I’m still more a fan of Cyndi than Madonna, but reading the wonderful anthology Madonna and Me: Women Writers on the Queen of Pop has given me a new appreciation not just for Madonna’s influence on music and popular culture, but the impact that she’s had on multiple generations of women. Not all of the thirty-nine essays in this collection are flattering to the erstwhile Material Girl; some of them are downright nasty. But whether the writer has come to praise or bury Madonna Louise Ciccone, she does it with intelligence and passion. The icon is the lens through which a whole range of issues, including religion, sexuality, feminism, body image, race, and socioeconomic status are explored, and it’s interesting to see such a diverse range of reactions and viewpoints that all have the same catalyst in common.
Though it must be said that reading about the same person in thirty-nine essays does occasionally become repetitive. I lost count of how many authors discussed Madonna’s videos for “Like a Prayer” and “Justify My Love,” and the song “Vogue” was dissected under a slew of microscopes. And while I appreciate that editor Laura Barcella included pieces from writers that didn’t like Madonna, several of those essays seemed gratuitously cruel. Much can be said about the trajectory of Madonna’s career and her business choices; attempting to read meaning into her personal decisions seems forced and unnecessary.

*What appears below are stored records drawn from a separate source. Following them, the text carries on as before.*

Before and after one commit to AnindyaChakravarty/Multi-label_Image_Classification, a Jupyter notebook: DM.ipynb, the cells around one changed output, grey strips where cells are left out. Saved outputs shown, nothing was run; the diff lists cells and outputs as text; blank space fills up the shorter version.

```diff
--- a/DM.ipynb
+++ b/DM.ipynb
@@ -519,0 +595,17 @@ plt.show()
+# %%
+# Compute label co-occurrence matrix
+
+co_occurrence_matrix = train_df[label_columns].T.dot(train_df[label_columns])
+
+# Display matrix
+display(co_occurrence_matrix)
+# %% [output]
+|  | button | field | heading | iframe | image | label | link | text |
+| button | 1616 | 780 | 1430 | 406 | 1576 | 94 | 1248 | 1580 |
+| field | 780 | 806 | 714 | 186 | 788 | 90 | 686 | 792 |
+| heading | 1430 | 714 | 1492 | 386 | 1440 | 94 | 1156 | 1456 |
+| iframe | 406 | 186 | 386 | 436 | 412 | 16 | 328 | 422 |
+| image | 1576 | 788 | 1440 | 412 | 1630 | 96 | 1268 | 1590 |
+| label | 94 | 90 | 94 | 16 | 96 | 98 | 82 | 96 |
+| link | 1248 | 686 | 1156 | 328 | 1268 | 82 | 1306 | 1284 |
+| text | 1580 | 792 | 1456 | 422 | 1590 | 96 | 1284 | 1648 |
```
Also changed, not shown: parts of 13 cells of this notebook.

Yet many of these essays pull off the difficult trick of being both critical and loving, gracious and sharp. For me, the standouts were Maria Gagliano’s essay “Madonna vs. the Virgin Mary,” Wendy Shanker’s “Mad Mensch,” “A Borderline History of My Relationship with Madonna” by Erin Bradley, and Barcella’s own contribution, “My Pocket Madonna.” These essays and other standouts manage to reveal just as much about the writer as the subject, and in doing so they make it clear where the real power of Madonna and Me lies: in the lives that Madonna touched through her music and movies and even her relentless casting off of images and personas. We’re all so familiar with her biography and greatest hits and performances that it’s a real treat to read these more personal, quieter reflections on what she meant to a teenager in the Pacific Northwest or a girl in New Jersey. Madonna and Me is entertaining, thought-provoking, and most of all, real – it’s a great tribute not just to the artist herself, but to her fans.
Sarah's first book, Generation Roe: Inside the Future of the Pro-Choice Movement, will be out March 2013. For more information, follow her on Twitter @saraherdreich, or check out saraherdreich.com.